Here’s an interesting question – why should a 21st century Evangelical learn theology from a 5th century African bishop?
The answer is that the bishop knew more about God’s grace, both theologically and in his spiritual experience, than many of us. The bishop is of course Augustine of Hippo, the early Church Father whose famous conversion ranks alongside that of Saul of Tarsus.

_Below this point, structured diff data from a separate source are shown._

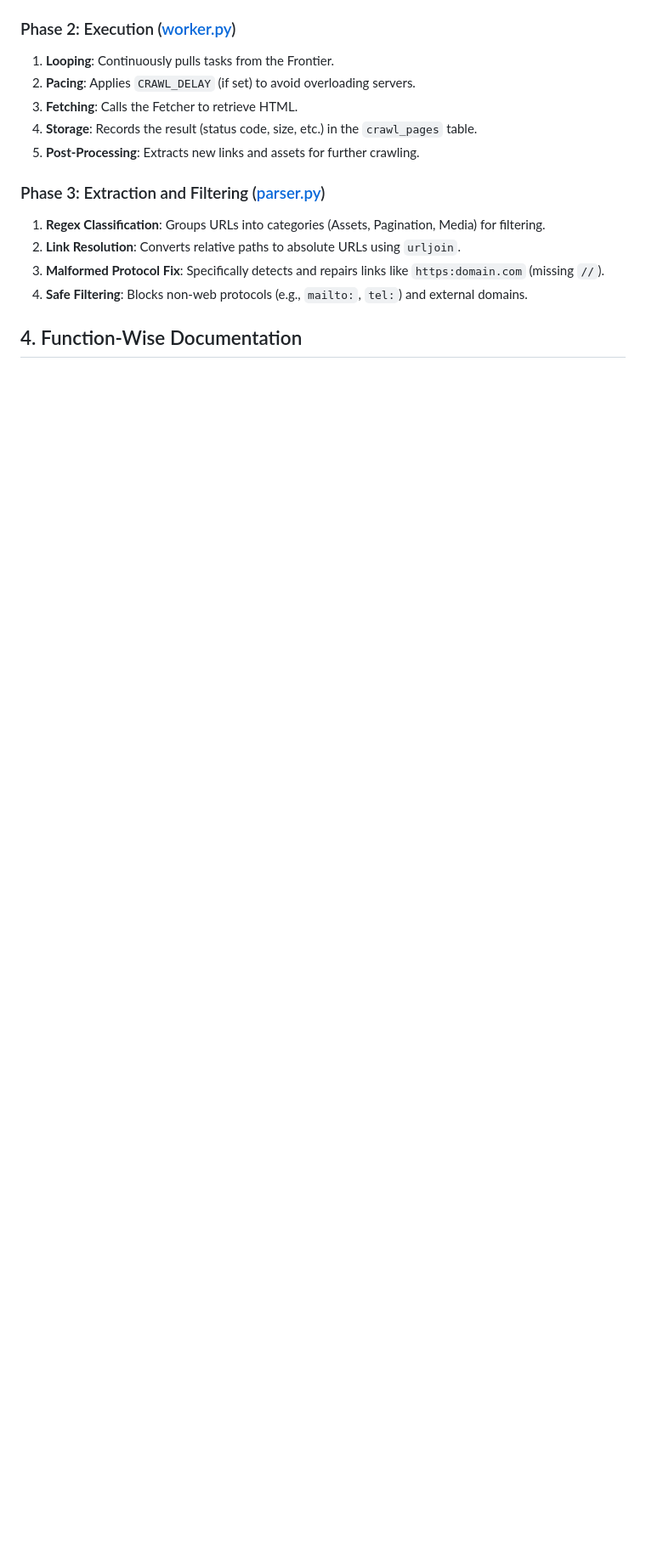
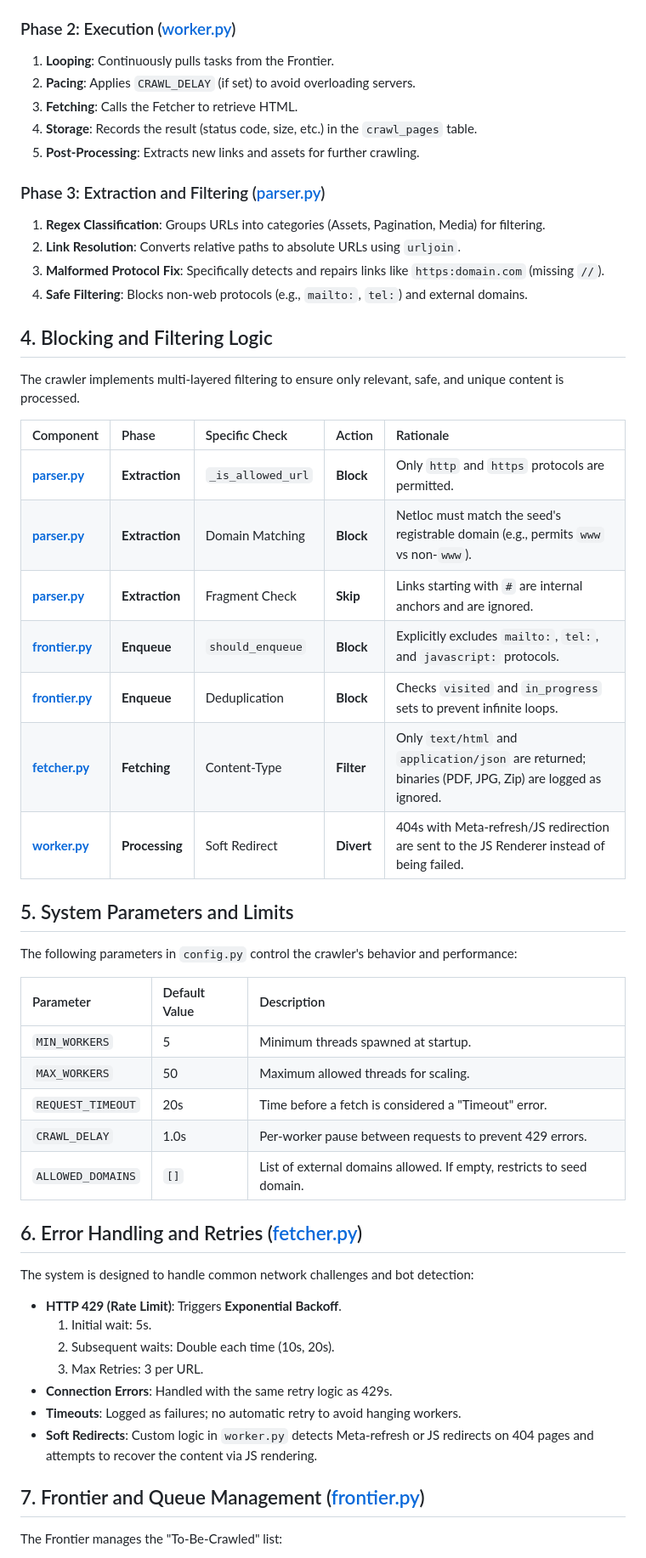
Before and after one commit to Ailover123/Web_Crawler, a Markdown page: docs/crawl_documentation.md, the part around one of its changes. Shown at 85% size. Drawn GitHub-style; blank space fills up the shorter version.

```diff
--- a/docs/crawl_documentation.md
+++ b/docs/crawl_documentation.md
@@ -56,4 +56,45 @@ graph TD
 3.  **Malformed Protocol Fix**: Specifically detects and repairs links like `https:domain.com` (missing `//`).
 4.  **Safe Filtering**: Blocks non-web protocols (e.g., `mailto:`, `tel:`) and external domains.
 
-## 4. Function-Wise Documentation
+## 4. Blocking and Filtering Logic
+
+The crawler implements multi-layered filtering to ensure only relevant, safe, and unique content is processed.
+
+| Component | Phase | Specific Check | Action | Rationale |
+| :--- | :--- | :--- | :--- | :--- |
+| **[parser.py](file:///home/priti/Web-Crawler/Web_Crawler/baseline-crawler/crawler/parser.py)** | **Extraction** | `_is_allowed_url` | **Block** | Only `http` and `https` protocols are permitted. |
+| **[parser.py](file:///home/priti/Web-Crawler/Web_Crawler/baseline-crawler/crawler/parser.py)** | **Extraction** | Domain Matching | **Block** | Netloc must match the seed's registrable domain (e.g., permits `www` vs non-`www`). |
+| **[parser.py](file:///home/priti/Web-Crawler/Web_Crawler/baseline-crawler/crawler/parser.py)** | **Extraction** | Fragment Check | **Skip** | Links starting with `#` are internal anchors and are ignored. |
+| **[frontier.py](file:///home/priti/Web-Crawler/Web_Crawler/baseline-crawler/crawler/frontier.py)** | **Enqueue** | `should_enqueue` | **Block** | Explicitly excludes `mailto:`, `tel:`, and `javascript:` protocols. |
+| **[frontier.py](file:///home/priti/Web-Crawler/Web_Crawler/baseline-crawler/crawler/frontier.py)** | **Enqueue** | Deduplication | **Block** | Checks `visited` and `in_progress` sets to prevent infinite loops. |
+| **[fetcher.py](file:///home/priti/Web-Crawler/Web_Crawler/baseline-crawler/crawler/fetcher.py)** | **Fetching** | Content-Type | **Filter** | Only `text/html` and `application/json` are returned; binaries (PDF, JPG, Zip) are logged as ignored. |
+| **[worker.py](file:///home/priti/Web-Crawler/Web_Crawler/baseline-crawler/crawler/worker.py)** | **Processing** | Soft Redirect | **Divert** | 404s with Meta-refresh/JS redirection are sent to the JS Renderer instead of being failed. |
+
+## 5. System Parameters and Limits
+
+The following parameters in `config.py` control the crawler's behavior and performance:
+
+| Parameter | Default Value | Description |
+| :--- | :--- | :--- |
+| `MIN_WORKERS` | 5 | Minimum threads spawned at startup. |
+| `MAX_WORKERS` | 50 | Maximum allowed threads for scaling. |
+| `REQUEST_TIMEOUT` | 20s | Time before a fetch is considered a "Timeout" error. |
+| `CRAWL_DELAY` | 1.0s | Per-worker pause between requests to prevent 429 errors. |
+| `ALLOWED_DOMAINS` | `[]` | List of external domains allowed. If empty, restricts to seed domain. |
+
+## 6. Error Handling and Retries ([fetcher.py](file:///home/priti/Web-Crawler/Web_Crawler/baseline-crawler/crawler/fetcher.py))
+
+The system is designed to handle common network challenges and bot detection:
+
+- **HTTP 429 (Rate Limit)**: Triggers **Exponential Backoff**.
+    1. Initial wait: 5s.
+    2. Subsequent waits: Double each time (10s, 20s).
+    3. Max Retries: 3 per URL.
+- **Connection Errors**: Handled with the same retry logic as 429s.
+- **Timeouts**: Logged as failures; no automatic retry to avoid hanging workers.
+- **Soft Redirects**: Custom logic in `worker.py` detects Meta-refresh or JS redirects on 404 pages and attempts to recover the content via JS rendering.
+
+## 7. Frontier and Queue Management ([frontier.py](file:///home/priti/Web-Crawler/Web_Crawler/baseline-crawler/crawler/frontier.py))
+
+The Frontier manages the "To-Be-Crawled" list:
+
```
Also changed, not shown: other parts of docs/crawl_documentation.md (+23 -6 lines).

Down through the centuries, a mighty host of Western Europe’s most godly and influential church leaders have — with others — sat at Augustine’s feet. They have found rich food for their minds and hearts in the African’s masterly expositions of God’s way of salvation in Jesus Christ.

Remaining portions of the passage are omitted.